Emerging Adult Recovery Research

Advancing research

on recovery support services for opioid use disorder

About Us

The Collaborative Hub for Emerging Adult Recovery Research (CHEARR) partners with communities impacted by the opioid epidemic to advance research on recovery support services for young adults (ages 16-25). We specifically focus on clinical continuing care models of recovery supports for young adults who take or who have taken medications for the treatment of opioid use disorder.


Clinical continuing care is an umbrella term for a wide range of recovery supports that can be offered in the same clinical setting where substance use treatment is offered. These services include mutual aid groups (AA/NA), formal counseling, recovery management checkups, peer recovery supports, and other services aimed at supporting ongoing recovery after an initial treatment episode. Although these types of recovery supports are available in many communities, very little high-quality research has been conducted on how effective they are, for whom they work best, and how to best deliver them.

Young adults have been particularly impacted by the opioid epidemic. Many young adults struggling with opioid use can benefit from medications for opioid use disorder, including methadone, buprenorphine (Suboxone), and naltrexone (Vivitrol). However, even young people who benefit from these medications may need additional support in their recovery. Some roadblocks to maintaining recovery may be specific to this age group. Given the devastating impact of the opioid epidemic, the time is now to focus our resources on understanding how to best support young adults in reaching long-term recovery from opioid use disorder.

Nothing About Us Without Us

Partnering with communities impacted by the opioid crisis is the cornerstone of CHEARR. An integral part of CHEARR is our two community boards which have a voice in every aspect of this project. The Young Adults in Recovery Community Board includes young adults who have lived experience taking medications for the treatment of opioid use disorder. The Peer Recovery Support Specialists Community Board includes certified peer recovery specialists and recovery coaches who have expertise working with young adults in recovery. We aim to gather a diversity of voices around the table towards the common goal of improving research on this crucial topic. We ascribe to “Nothing About Us Without Us” by ensuring that everything developed by CHEARR is done in direct partnership with the communities that have been impacted by the opioid epidemic.


Through our partnership between impacted community members, investigators, and practitioners, we aim to:

Goal Setting Concept


Identify priority areas for research under the broad umbrella of recovery supports for young adults in recovery from opioid use disorder, with a particular focus on clinical continuing care models and young adults who take medications for the treatment of opioid use disorder

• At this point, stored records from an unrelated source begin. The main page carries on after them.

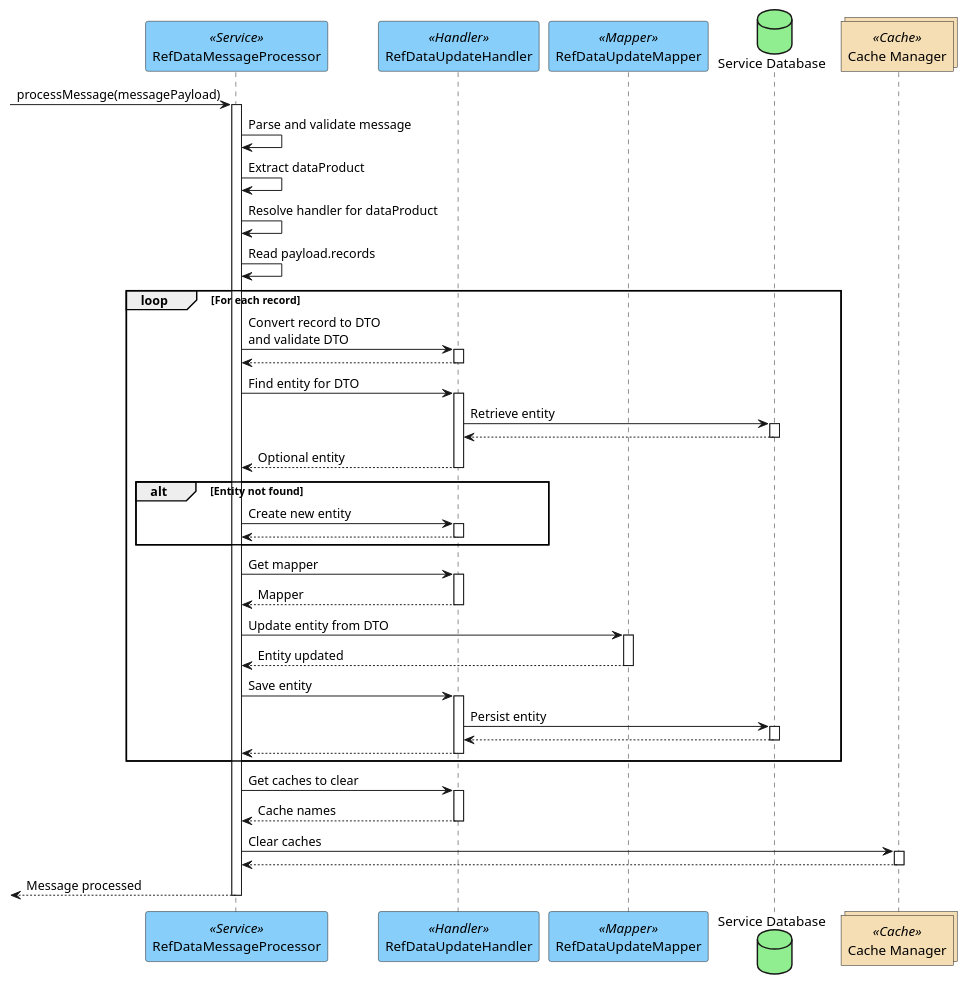
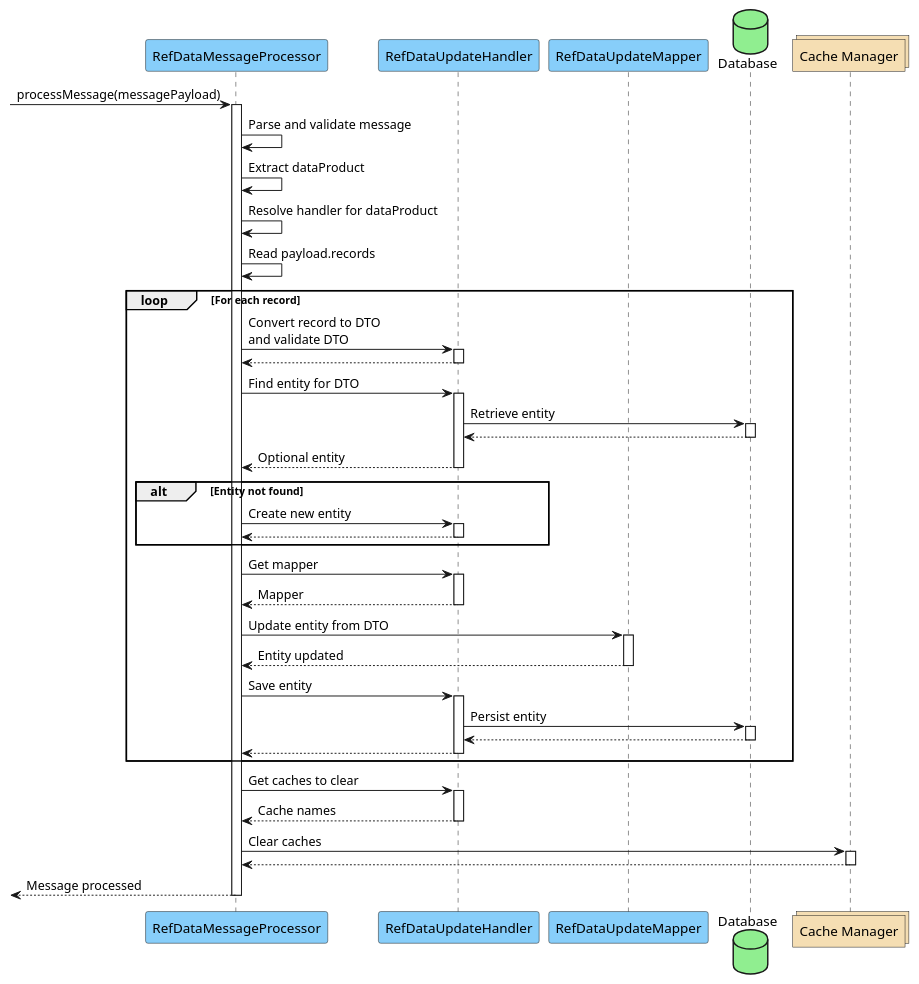
One commit to hmcts/opal-docs changed the diagram in plantUML/reference-data/processor_handler.puml. Above: the diagram before and after it, drawn with PlantUML.

Commit message:
process handler 02

```diff
--- a/plantUML/reference-data/processor_handler.puml
+++ b/plantUML/reference-data/processor_handler.puml
@@ -1,52 +1,52 @@
 @startuml
-participant "RefDataMessageProcessor" as processor <<Service>> #lightskyblue
-participant "RefDataUpdateHandler" as handler <<Handler>> #lightskyblue
-participant "RefDataUpdateMapper" as mapper <<Mapper>> #lightskyblue
-database "Service Database" as db #lightgreen
-collections "Cache Manager" as cacheManager <<Cache>> #wheat
+participant "RefDataMessageProcessor" as processor #lightskyblue
+participant "RefDataUpdateHandler" as handler #lightskyblue
+participant "RefDataUpdateMapper" as mapper #lightskyblue
+database "Database" as db #lightgreen
+collections "Cache Manager" as cacheManager #wheat
 
 -> processor ++ : processMessage(messagePayload)
 
 processor -> processor : Parse and validate message
 processor -> processor : Extract dataProduct
 processor -> processor : Resolve handler for dataProduct
 
 processor -> processor : Read payload.records
 
 loop For each record
     processor -> handler ++ : Convert record to DTO\nand validate DTO
     handler --> processor --
 
     processor -> handler ++ : Find entity for DTO
     handler -> db ++ : Retrieve entity
     db --> handler --
     handler --> processor -- : Optional entity
 
     alt Entity not found
         processor -> handler ++ : Create new entity
         handler --> processor --
     end
 
     processor -> handler ++ : Get mapper
     handler --> processor -- : Mapper
 
     processor -> mapper ++ : Update entity from DTO
     mapper --> processor -- : Entity updated
 
     processor -> handler ++ : Save entity
     handler -> db ++ : Persist entity
     db --> handler --
     handler --> processor --
 end
 
 processor -> handler ++ : Get caches to clear
 handler --> processor -- : Cache names
 
 processor -> cacheManager ++ : Clear caches
 cacheManager --> processor --
 
 <-- processor : Message processed
 
 deactivate processor
 
 @enduml
```
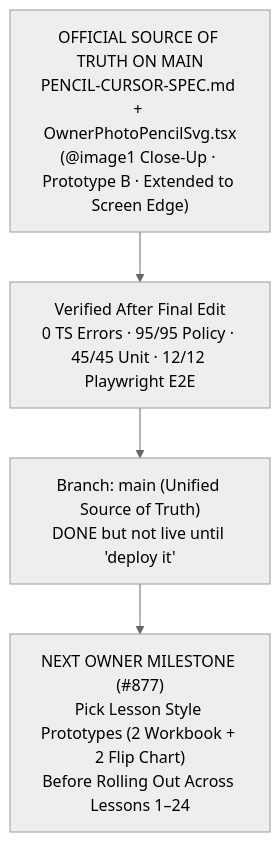
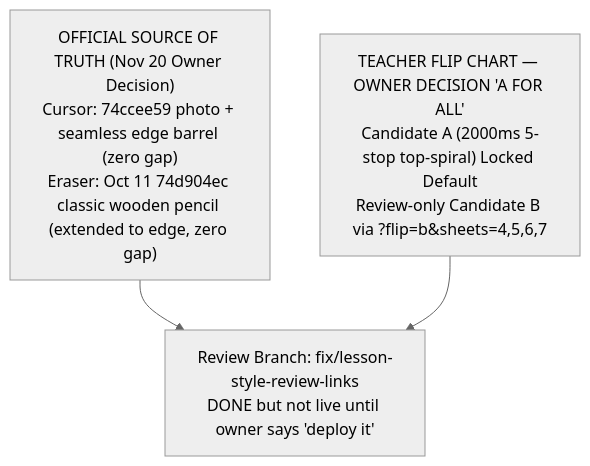
The diagram in docs/OWNER-VISUAL-STATUS.md (ejnburrows-rgb/cartilla-de-gretel), drawn with Mermaid (neutral theme) before and after one commit. The commit also changed other lines of this file and 30 other files, not shown here.

First line of the commit message:
Lock owner-approved pencil, eraser, Option A defaults, layout & audio fixes (#1316)

````diff
--- a/docs/OWNER-VISUAL-STATUS.md
+++ b/docs/OWNER-VISUAL-STATUS.md
@@ -16,9 +17,9 @@
 ```mermaid
 flowchart TD
-    SPEC["OFFICIAL SOURCE OF TRUTH ON MAIN<br/>PENCIL-CURSOR-SPEC.md + OwnerPhotoPencilSvg.tsx<br/>(@image1 Close-Up · Prototype B · Extended to Screen Edge)"]
-    TEST["Verified After Final Edit<br/>0 TS Errors · 95/95 Policy · 45/45 Unit · 12/12 Playwright E2E"]
-    MAIN["Branch: main (Unified Source of Truth)<br/>DONE but not live until 'deploy it'"]
-    NEXT["NEXT OWNER MILESTONE (#877)<br/>Pick Lesson Style Prototypes (2 Workbook + 2 Flip Chart)<br/>Before Rolling Out Across Lessons 1–24"]
+    SPEC["OFFICIAL SOURCE OF TRUTH (Nov 20 Owner Decision)<br/>Cursor: 74ccee59 photo + seamless edge barrel (zero gap)<br/>Eraser: Oct 11 74d904ec classic wooden pencil (extended to edge, zero gap)"]
+    FC["TEACHER FLIP CHART — OWNER DECISION 'A FOR ALL'<br/>Candidate A (2000ms 5-stop top-spiral) Locked Default<br/>Review-only Candidate B via ?flip=b&sheets=4,5,6,7"]
+    MAIN["Review Branch: fix/lesson-style-review-links<br/>DONE but not live until owner says 'deploy it'"]
 
-    SPEC --> TEST --> MAIN --> NEXT
+    SPEC --> MAIN
+    FC --> MAIN
 ```
````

Develop and disseminate resources to support high quality research on recovery supports for young adults


Train early career researchers to conduct rigorous research in the field of recovery supports, in partnership with impacted communities


Provide seed funding for innovative projects that will rapidly advance the science in this field

Our Approach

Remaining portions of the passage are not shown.